Just call them frienemies. Despite inking a $250 million dollar partnership earlier this year to co-develop cloud computing systems, Microsoft and HP are going their separate ways when it comes to home server technology.
Microsoft on Wednesday confirmed that HP will discontinue its line of Windows Home Server-based MediaSmart systems, in favor of products that will run WebOS, which HP obtained as part of its $1.2 billion acquisition of Palm in August.
Losing the world's biggest PC maker as a channel is surely a blow to the Windows Home Server line, but Microsoft insists that other partners will pick up the slack when it releases the next version of the software, known as Vail, next year.
"Microsoft continues to work on delivering 'Vail' to our customers," said a post on the Windows Home Server team blog. "We are working very closely with our partners such as Acer, Tranquil, and many system builders to bring the best solution to market," said Microsoft.
Microsoft's OEM partners also have big expectations for Vail.
"Vail will have a big impact on the home media environment, providing an easy streaming and seamless digital file sharing experience for consumers, and Acer is excited to to be alongside Microsoft delivering on this goal," said Gianpiero Morbello, corporate marketing VP for Acer, in a statement.
Execs at Tranquil, a Manchester, UK-based system builder, are also backing the technology. "We are entirely committed to the future of Windows Home Server V1 and V2," said D J Thompson, Tranquil PC's managing director. "We will also ensure that there is a suitable transition path from V1 to V2 [Vail]," said Thompson.
HP's decision to ditch Vail is but the latest source of friction between the partners.
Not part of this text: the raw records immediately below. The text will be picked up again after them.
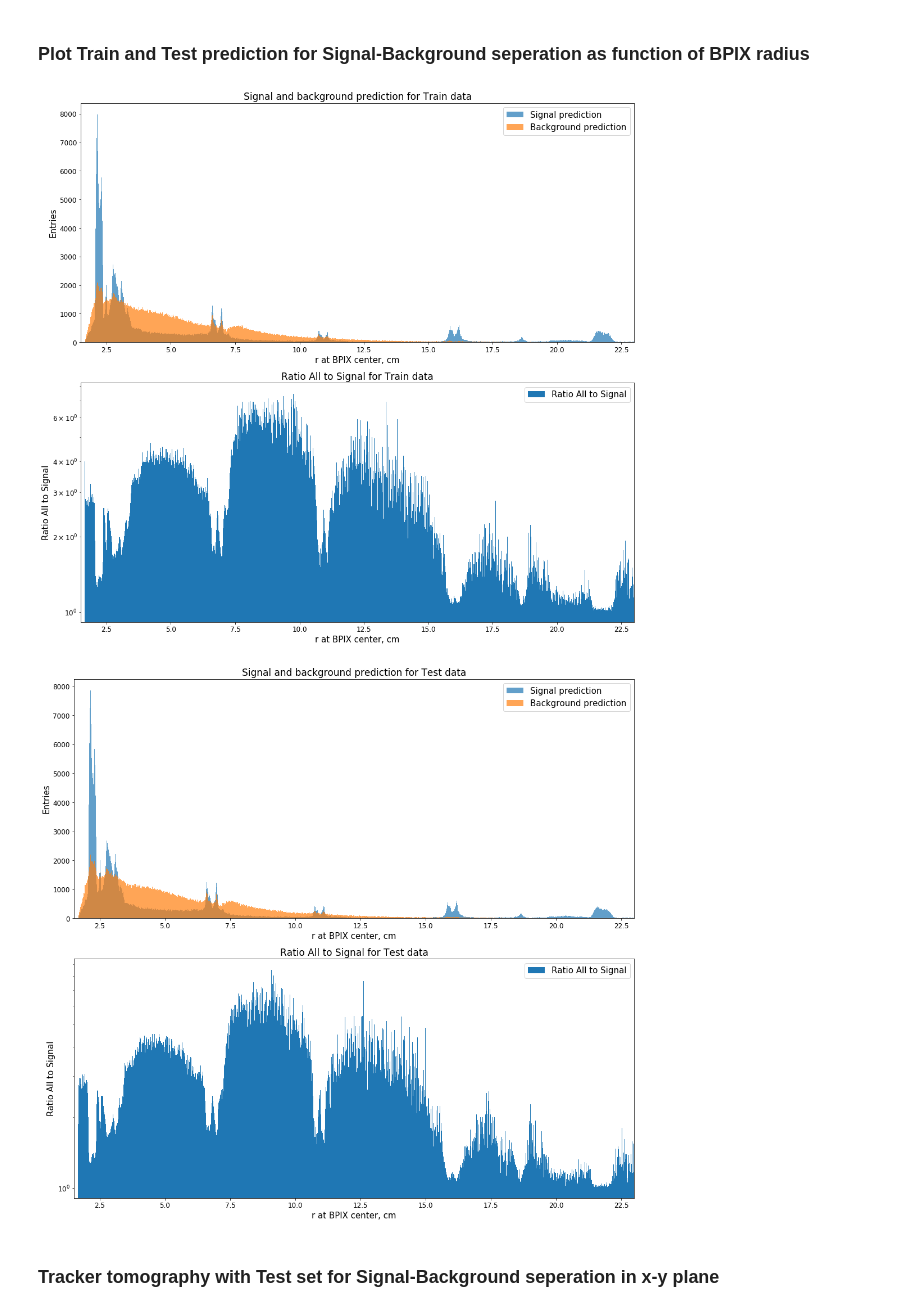
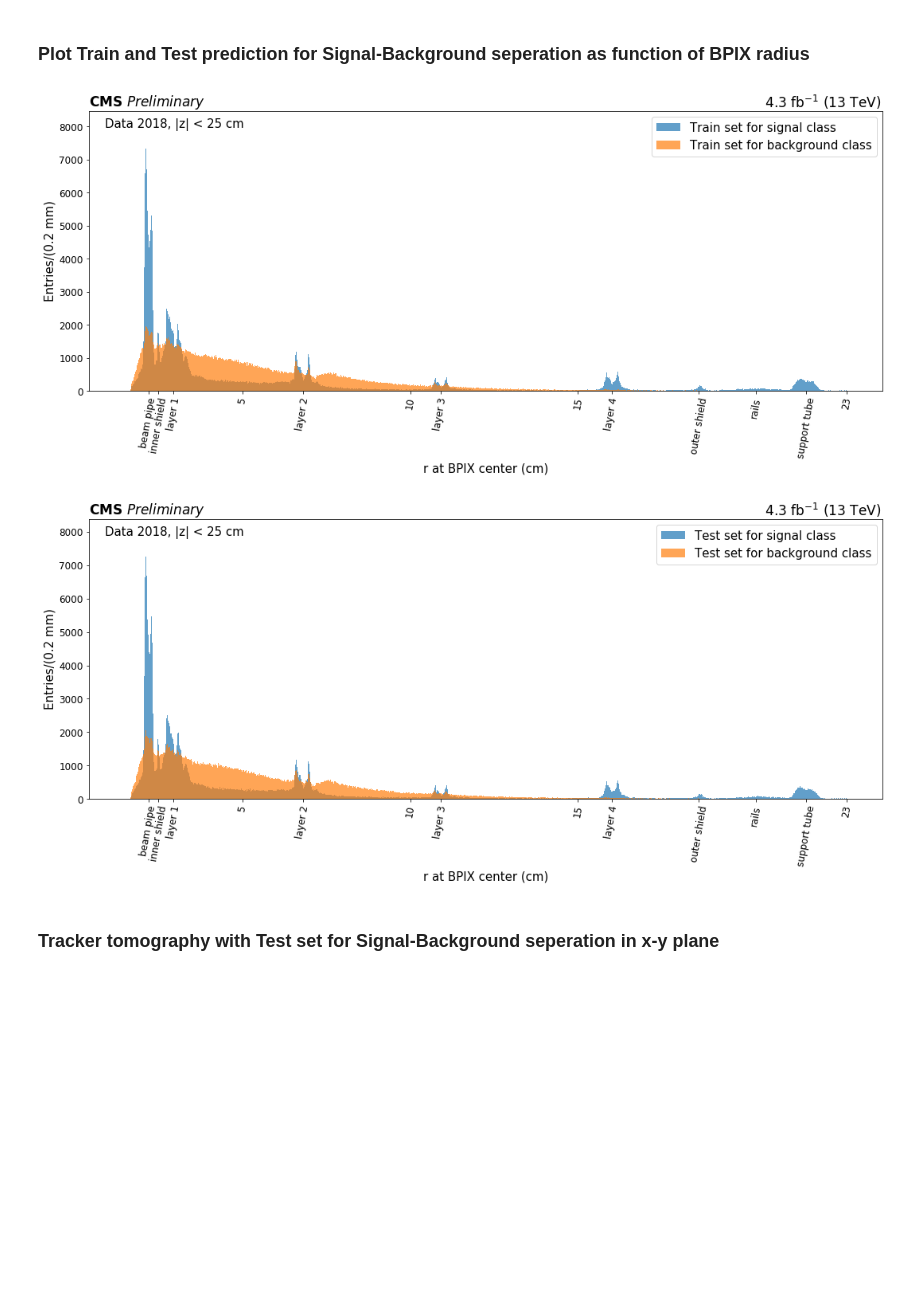
Before and after one commit to kropiv/MLforNI, a Jupyter notebook: NI_ML.ipynb, the cells around one changed output. Cells and saved outputs as stored; diff of their text form; code cells hidden in the pictures; blank space fills up the shorter version.

```diff
--- a/NI_ML.ipynb
+++ b/NI_ML.ipynb
@@ -2097,65 +2144,77 @@ INFO:log:Optimized values: CutSel = 0.47, f1 score = 0.90, and recall = 0.90
 # %%
 def PlotR_pred(Rad, Y_pred, Rmin, Rmax, Tit, nb):
     # using the variable ax for single a Axes
-    fig, (ax,bx) = plt.subplots(2,1, figsize=(15,14))
+#     fig, (ax,bx) = plt.subplots(2,1, figsize=(15,14))
+    fig, (ax) = plt.subplots(1,1, figsize=(15,7))
     num_bins = nb
     transperance = 0.7
 
 
     #Signal
 #     n, bins, patches = ax.hist(Rad[np.logical_and(np.logical_and(Rad > Rmin, Rad < Rmax),
 #                                                        np.logical_and(Y_pred > (numSig-1), Y_pred < numClasses))], num_bins)
 
 
     n_Sig, bins, patches = ax.hist(Rad[np.logical_and(np.logical_and(Rad > Rmin, Rad < Rmax),
                                                   np.logical_and(Y_pred > -1, Y_pred < numSig))],
                                num_bins, range =[Rmin,Rmax], alpha = transperance)
 
     n_Bkg, bins, patches = ax.hist(Rad[np.logical_and(np.logical_and(Rad > Rmin, Rad < Rmax),
                                                        np.logical_and(Y_pred > (numSig-1), Y_pred < numClasses))],
                                num_bins, range =[Rmin,Rmax], alpha = transperance)
 
-    # ratio of All to Signal give 0 is divide by 0:
-    weights_Divide = np.divide((n_Sig+n_Bkg), n_Sig, out=np.zeros_like((n_Sig+n_Bkg)), where=n_Sig!=0)
-#     weights_Divide = np.divide(n_Bkg, n_Sig, out=np.zeros_like(n_Bkg), where=n_Sig!=0)
+    b, t = ax.get_ylim()
+    ax.set_ylim(top = 0.1 * (t-b)+t)
+    SetCMSlabel(ax)
+    ax.text(0.02,0.93,labelData, size = 15, transform=ax.transAxes,
+            verticalalignment='bottom', horizontalalignment='left')
 
-    n_AllToSig, bins, patches = bx.hist(bins[:-1], bins, weights=weights_Divide)
-
-    # calculate ratio of Background callified events to Signal classified events
-
-    Xtitle = 'r at BPIX center, cm'
-    Ytitle = 'Entries'
+    Xtitle = 'r at BPIX center (cm)'
     ax.set_xlabel(Xtitle)
-    ax.set_ylabel(Ytitle)
-    ax.set_title("Signal and background prediction for "+ Tit + " data")
-    ax.legend(['Signal prediction', 'Background prediction'], loc='upper right')
-    ax.set_xlim(Rmin,Rmax)
-
-
-    bx.set_xlabel(Xtitle)
-    bx.set_ylabel("Ratio All to Signal")
-    bx.set_title("Ratio All to Signal for "+ Tit + " data")
-    bx.legend(['Ratio All to Signal'], loc='upper right')
-    bx.set_xlim(Rmin,Rmax)
-    bx.set_yscale('log')
+    ax.set_ylabel('Entries/(%1.1f mm)'%(10*(bins[1]-bins[0])))
+    ax.legend([Tit + ' set for signal class', Tit + ' set for background class'], loc='upper right')
+#    ax.set_xlim(Rmin,Rmax)
+#     # calculate ratio of Background callified events to Signal classified events
+#     # ratio of All to Signal give 0 is divide by 0:
+#     weights_Divide = np.divide((n_Sig+n_Bkg), n_Sig, out=np.zeros_like((n_Sig+n_Bkg)), where=n_Sig!=0)
+#     n_AllToSig, bins, patches = bx.hist(bins[:-1], bins, weights=weights_Divide)
+#     bx.set_xlabel(Xtitle)
+#     bx.set_ylabel("Ratio All to Signal")
+#     bx.set_title("Ratio All to Signal for "+ Tit + " data")
+#     bx.legend(['Ratio All to Signal'], loc='upper right')
+#     bx.set_xlim(Rmin,Rmax)
+#     bx.set_yscale('log')
 
     #plt.legend(['Signal prediction', 'Background prediction'], loc='upper right')
     #plt.xscale('log')
+
+    ax.tick_params(axis='x', which='minor', length=0) # remove minor ticks from 'log' scale
+    labBPIX =  ["beam pipe","inner shield", "layer 1", "5", "layer 2", "10", "layer 3", "15", "layer 4", "outer shield", "rails", "support tube", "23"]
+    xlabBPIX = [        2.2,   2.5,      2.95, 5.0,       6.8,  10.0,     10.9, 15.0,      16.0,           18.6,            20.3,     21.8, 23.]
+    plt.xticks(xlabBPIX, labBPIX,rotation=80)
 
     fig.tight_layout()
 
     plt.savefig('Results/' + ModelName + '_' + Tit + '_Pred.pdf')
     plt.show()
 
+# the histogram of the data
+#Radius_Train = np.sqrt(np.square(data[:,1])+np.square(data[:,2]))
+Radius_BP_Train = np.sqrt(np.square(X_Train[:,1]-0.171)+np.square(X_Train[:,2]+0.176))
+Radius_BP_Test = np.sqrt(np.square(X_Test[:,1]-0.171)+np.square(X_Test[:,2]+0.176))
+Radius_BPIX_Train = np.sqrt(np.square(X_Train[:,1]-0.086)+np.square(X_Train[:,2]+0.102))
+Radius_BPIX_Test = np.sqrt(np.square(X_Test[:,1]-0.086)+np.square(X_Test[:,2]+0.102))
+Radius_Tube_Train = np.sqrt(np.square(X_Train[:,1]+0.080)+np.square(X_Train[:,2]+0.318))
+Radius_Tube_Test = np.sqrt(np.square(X_Test[:,1]+0.080)+np.square(X_Test[:,2]+0.318))
 
-PlotR_pred(Radius_BPIX_Train, Y_Train_pred, 1.5, 23., "Train", 1000)
+PlotR_pred(Radius_BPIX_Train, Y_Train_pred, 1.5, 23., "Train", 1075)
 
-PlotR_pred(Radius_BPIX_Test, Y_Test_pred, 1.5, 23.,"Test", 1000)
+PlotR_pred(Radius_BPIX_Test, Y_Test_pred, 1.5, 23.,"Test", 1075)
 #PlotR_pred(Radius_BP_Test, Y_Test_pred, 1.5, 3.,"Test", 400)
 #PlotR_pred(Radius_Tube_Test, Y_Test_pred, 17., 21.,"Test", 100)
 # %% [output]
-[figure, old version]
+[figure, new version]
-[figure, old version]
+[figure, new version]
 # %% [markdown]
 ### Tracker tomography with Test set for Signal-Background seperation in x-y plane <a class="anchor" id="PlotPredictedTomography"></a>
 # %%
```
Also changed, not shown: parts of 14 cells of this notebook.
The company also raised eyebrows this year when it canceled a line of tablets that was to be built around Windows 7, despite the fact that Microsoft CEO Steve Ballmer personally pitched the devices at the Consumer Electronics Show in January.
SaaS As Innovation Driver?Software as a service is the clear No. 1 way enterprises consume cloud. InformationWeek's SaaS Innovation Survey reveals three tips to get the most from SaaS: Make it a popularity contest. Have an escape plan. And remember that identity is the new perimeter.